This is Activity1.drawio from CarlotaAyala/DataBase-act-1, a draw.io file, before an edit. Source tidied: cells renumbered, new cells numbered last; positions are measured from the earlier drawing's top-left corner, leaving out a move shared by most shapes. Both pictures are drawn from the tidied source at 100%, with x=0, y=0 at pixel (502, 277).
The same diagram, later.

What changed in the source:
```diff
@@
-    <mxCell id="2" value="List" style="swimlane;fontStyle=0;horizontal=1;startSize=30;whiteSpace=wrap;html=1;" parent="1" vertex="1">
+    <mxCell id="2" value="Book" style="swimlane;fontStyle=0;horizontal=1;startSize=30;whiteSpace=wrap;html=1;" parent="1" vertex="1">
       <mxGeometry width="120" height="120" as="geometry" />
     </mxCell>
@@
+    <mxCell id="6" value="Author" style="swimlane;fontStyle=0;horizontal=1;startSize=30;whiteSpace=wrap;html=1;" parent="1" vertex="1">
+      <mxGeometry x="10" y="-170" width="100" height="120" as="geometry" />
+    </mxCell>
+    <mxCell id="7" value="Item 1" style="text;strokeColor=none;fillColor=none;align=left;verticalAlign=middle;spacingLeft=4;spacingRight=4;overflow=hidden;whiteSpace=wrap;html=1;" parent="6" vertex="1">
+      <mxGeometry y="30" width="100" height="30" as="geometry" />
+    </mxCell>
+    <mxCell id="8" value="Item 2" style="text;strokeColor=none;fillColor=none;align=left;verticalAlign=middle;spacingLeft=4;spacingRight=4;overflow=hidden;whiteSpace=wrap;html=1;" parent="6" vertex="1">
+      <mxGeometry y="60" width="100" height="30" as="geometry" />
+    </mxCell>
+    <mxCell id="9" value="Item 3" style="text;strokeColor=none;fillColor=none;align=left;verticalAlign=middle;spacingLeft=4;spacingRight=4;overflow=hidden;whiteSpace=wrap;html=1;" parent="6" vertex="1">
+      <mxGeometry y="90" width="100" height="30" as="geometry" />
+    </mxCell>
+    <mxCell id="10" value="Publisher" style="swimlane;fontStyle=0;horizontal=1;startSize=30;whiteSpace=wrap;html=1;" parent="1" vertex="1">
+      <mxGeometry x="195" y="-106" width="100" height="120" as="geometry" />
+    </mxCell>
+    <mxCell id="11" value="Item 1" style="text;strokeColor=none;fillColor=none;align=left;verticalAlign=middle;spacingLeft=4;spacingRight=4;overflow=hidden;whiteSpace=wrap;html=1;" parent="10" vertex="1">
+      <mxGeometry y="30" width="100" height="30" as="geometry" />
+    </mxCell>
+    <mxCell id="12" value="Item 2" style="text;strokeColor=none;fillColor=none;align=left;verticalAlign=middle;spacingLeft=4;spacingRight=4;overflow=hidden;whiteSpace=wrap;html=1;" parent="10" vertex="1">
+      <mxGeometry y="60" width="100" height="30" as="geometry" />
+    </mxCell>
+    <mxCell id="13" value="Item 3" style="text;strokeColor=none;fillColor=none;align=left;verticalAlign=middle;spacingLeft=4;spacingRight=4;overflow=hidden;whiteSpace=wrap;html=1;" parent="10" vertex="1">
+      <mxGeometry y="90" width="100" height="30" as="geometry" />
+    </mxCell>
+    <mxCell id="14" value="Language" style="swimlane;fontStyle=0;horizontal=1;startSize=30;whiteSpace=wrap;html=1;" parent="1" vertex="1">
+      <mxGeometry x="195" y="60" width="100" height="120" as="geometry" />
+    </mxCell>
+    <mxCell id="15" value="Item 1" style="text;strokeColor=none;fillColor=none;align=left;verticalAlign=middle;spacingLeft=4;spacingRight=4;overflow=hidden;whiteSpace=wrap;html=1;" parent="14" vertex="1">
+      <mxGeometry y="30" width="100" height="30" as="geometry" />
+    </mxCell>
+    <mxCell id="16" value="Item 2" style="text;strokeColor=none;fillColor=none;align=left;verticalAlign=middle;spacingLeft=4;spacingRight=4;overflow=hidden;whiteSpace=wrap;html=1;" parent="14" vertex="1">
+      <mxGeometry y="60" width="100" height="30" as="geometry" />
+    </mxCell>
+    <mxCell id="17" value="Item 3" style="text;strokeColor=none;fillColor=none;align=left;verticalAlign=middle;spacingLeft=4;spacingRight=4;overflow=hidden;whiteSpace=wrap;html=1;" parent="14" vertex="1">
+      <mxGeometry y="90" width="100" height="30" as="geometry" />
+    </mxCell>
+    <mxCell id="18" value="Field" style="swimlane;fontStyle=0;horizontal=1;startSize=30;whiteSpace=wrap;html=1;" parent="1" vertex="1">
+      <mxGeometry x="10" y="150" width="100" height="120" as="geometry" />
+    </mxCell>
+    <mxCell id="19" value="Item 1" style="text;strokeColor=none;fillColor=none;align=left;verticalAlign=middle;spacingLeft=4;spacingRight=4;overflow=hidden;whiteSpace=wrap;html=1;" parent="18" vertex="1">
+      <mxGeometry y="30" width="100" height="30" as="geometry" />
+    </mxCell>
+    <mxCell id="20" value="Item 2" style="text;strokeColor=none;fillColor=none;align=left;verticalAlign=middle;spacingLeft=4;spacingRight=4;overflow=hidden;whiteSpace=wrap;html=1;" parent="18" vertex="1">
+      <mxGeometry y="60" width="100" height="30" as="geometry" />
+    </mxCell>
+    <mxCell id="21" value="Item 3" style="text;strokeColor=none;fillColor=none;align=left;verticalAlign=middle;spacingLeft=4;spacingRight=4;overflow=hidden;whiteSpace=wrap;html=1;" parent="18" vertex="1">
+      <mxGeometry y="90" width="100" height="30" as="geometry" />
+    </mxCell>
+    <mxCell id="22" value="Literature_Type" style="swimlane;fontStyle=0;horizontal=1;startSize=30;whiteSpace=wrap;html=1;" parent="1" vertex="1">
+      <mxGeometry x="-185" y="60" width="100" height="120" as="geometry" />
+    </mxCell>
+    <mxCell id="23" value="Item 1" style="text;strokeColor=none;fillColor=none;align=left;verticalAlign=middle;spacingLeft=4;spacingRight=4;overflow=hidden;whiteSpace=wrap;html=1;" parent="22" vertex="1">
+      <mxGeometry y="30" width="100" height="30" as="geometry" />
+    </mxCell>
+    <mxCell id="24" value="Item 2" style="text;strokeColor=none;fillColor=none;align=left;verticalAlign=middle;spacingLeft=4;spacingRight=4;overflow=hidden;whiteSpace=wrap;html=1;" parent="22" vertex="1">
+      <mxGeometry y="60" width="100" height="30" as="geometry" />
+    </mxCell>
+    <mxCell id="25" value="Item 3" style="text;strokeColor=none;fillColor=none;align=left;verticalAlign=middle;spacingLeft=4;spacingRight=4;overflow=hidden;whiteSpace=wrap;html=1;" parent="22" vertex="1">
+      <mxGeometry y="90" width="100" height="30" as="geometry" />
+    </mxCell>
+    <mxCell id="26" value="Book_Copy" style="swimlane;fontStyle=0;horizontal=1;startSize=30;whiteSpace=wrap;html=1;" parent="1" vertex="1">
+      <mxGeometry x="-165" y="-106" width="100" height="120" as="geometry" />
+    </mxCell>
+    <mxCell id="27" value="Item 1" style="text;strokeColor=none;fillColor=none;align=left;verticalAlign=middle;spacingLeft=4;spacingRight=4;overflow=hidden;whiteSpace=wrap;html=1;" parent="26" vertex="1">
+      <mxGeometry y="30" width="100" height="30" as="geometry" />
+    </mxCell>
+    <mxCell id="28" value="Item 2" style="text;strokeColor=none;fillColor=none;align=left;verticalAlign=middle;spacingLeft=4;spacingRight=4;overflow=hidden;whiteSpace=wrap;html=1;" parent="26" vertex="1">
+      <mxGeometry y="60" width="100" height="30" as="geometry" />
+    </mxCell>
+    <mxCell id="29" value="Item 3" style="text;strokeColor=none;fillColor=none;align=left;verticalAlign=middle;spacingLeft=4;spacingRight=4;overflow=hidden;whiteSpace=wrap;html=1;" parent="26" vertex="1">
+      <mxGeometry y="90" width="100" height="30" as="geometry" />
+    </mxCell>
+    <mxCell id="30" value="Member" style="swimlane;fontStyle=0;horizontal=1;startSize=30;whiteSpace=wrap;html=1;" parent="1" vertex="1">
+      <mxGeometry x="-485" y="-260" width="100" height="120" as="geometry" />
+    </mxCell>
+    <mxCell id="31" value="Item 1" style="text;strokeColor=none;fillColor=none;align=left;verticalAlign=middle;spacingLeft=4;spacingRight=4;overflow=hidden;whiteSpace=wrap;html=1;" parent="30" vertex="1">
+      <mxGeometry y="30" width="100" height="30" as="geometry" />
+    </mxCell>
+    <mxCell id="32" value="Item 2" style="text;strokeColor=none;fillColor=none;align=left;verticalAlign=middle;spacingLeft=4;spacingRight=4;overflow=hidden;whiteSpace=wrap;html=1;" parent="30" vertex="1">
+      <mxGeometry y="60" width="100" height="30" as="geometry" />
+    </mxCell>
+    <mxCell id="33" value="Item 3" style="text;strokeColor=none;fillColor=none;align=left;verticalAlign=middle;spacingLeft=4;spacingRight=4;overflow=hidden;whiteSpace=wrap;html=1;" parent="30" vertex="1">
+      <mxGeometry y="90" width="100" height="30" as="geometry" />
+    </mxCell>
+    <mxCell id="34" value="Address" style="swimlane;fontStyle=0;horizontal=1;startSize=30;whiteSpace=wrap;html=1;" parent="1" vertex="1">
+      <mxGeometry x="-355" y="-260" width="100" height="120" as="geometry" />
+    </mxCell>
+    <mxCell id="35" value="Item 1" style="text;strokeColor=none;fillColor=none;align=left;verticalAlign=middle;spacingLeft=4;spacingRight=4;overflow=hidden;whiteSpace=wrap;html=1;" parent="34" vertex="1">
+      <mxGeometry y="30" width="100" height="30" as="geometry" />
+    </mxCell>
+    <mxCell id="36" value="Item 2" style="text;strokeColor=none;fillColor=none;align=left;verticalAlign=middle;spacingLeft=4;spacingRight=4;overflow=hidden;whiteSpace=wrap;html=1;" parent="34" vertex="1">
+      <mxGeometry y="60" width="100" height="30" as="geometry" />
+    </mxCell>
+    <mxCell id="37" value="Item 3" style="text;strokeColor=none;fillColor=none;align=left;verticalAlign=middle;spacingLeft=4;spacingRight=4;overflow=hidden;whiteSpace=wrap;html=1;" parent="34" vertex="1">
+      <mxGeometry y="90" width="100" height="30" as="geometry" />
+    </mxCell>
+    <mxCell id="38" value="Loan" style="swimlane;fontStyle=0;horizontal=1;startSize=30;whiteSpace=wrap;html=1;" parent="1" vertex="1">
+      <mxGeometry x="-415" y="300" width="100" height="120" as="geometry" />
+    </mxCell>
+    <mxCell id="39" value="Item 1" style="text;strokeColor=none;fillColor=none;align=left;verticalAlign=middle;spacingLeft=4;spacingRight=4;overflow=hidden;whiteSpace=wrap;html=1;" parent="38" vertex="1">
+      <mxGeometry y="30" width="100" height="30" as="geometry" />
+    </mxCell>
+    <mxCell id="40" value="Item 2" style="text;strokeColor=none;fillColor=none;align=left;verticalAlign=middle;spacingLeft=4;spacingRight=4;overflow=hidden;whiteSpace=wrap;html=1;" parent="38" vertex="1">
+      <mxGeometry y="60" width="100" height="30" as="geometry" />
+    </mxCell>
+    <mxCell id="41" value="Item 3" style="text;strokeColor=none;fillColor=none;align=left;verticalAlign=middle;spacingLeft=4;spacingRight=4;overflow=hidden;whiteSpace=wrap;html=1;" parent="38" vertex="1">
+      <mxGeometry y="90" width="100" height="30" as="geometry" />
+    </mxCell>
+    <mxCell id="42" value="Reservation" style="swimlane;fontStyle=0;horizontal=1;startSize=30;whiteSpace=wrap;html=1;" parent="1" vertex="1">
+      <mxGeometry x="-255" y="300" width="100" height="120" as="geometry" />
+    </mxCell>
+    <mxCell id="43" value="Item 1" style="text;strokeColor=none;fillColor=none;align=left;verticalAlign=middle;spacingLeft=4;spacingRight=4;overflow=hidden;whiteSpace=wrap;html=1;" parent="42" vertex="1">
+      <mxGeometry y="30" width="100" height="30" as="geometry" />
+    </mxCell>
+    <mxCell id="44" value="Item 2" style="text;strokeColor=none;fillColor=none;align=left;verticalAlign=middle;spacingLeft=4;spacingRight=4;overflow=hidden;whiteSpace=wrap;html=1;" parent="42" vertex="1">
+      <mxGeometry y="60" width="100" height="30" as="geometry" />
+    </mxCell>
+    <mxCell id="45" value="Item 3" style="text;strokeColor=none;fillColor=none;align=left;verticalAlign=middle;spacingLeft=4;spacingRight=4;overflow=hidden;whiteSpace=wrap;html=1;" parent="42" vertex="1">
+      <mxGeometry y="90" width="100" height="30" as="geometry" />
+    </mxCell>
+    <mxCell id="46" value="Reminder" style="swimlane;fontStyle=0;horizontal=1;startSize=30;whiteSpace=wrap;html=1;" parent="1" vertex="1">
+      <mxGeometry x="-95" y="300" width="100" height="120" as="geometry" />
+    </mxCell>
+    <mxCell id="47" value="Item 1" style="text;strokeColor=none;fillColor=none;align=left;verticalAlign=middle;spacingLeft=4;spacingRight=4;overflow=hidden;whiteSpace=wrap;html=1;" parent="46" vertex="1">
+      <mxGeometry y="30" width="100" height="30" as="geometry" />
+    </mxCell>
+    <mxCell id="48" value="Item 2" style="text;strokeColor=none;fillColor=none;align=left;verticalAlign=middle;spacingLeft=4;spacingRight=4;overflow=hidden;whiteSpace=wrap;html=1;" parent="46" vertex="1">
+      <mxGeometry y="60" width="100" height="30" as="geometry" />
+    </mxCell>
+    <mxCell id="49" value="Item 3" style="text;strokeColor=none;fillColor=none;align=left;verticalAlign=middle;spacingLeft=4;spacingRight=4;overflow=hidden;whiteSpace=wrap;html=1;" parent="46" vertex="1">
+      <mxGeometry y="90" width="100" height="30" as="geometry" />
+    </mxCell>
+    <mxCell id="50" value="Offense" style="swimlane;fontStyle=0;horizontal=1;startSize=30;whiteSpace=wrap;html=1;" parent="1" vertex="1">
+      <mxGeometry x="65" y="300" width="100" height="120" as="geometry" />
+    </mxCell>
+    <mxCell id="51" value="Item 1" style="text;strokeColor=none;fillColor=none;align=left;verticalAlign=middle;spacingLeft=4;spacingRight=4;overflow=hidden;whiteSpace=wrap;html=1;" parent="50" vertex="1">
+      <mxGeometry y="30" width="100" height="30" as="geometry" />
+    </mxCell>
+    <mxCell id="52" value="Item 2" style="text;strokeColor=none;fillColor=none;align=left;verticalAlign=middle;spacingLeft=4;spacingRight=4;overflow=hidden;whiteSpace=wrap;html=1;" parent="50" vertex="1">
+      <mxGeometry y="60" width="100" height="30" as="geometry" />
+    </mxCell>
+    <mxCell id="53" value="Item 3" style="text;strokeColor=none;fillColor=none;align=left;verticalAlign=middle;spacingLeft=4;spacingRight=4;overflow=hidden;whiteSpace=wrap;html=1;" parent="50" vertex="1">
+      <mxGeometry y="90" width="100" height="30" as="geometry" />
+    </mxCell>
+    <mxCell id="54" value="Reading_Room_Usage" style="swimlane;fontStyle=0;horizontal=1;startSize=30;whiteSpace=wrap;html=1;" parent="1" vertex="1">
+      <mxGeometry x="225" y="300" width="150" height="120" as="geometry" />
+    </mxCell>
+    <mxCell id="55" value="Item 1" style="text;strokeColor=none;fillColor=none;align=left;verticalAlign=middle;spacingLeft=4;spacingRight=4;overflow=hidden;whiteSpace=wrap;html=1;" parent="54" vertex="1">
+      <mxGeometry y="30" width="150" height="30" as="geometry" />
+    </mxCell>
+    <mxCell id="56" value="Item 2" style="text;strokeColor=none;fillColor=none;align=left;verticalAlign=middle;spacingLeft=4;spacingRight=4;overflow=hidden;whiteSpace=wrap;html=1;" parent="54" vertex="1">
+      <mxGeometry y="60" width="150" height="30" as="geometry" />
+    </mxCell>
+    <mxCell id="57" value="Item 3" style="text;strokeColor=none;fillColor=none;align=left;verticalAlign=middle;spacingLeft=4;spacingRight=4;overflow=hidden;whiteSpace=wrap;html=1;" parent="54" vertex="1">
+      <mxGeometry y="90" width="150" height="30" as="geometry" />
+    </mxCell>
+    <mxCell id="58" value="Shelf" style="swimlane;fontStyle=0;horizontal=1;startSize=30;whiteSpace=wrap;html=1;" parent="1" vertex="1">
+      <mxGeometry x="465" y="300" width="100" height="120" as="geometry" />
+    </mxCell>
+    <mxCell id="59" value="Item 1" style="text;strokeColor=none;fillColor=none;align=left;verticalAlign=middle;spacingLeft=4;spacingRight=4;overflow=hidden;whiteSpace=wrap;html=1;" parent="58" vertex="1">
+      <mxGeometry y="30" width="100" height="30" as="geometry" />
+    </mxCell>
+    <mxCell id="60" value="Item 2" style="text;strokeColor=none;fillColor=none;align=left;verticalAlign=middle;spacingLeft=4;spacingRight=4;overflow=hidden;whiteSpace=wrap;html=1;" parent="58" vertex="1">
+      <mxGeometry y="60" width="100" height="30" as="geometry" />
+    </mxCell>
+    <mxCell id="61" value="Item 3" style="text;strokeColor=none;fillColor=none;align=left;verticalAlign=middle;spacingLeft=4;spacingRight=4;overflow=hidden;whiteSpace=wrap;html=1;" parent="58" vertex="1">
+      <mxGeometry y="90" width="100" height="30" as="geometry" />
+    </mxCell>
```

○ ○ ○ ○

** What needs to be done **
Find the lines of the material that hold the word "source" and report their count alone.

** Output of the task **
2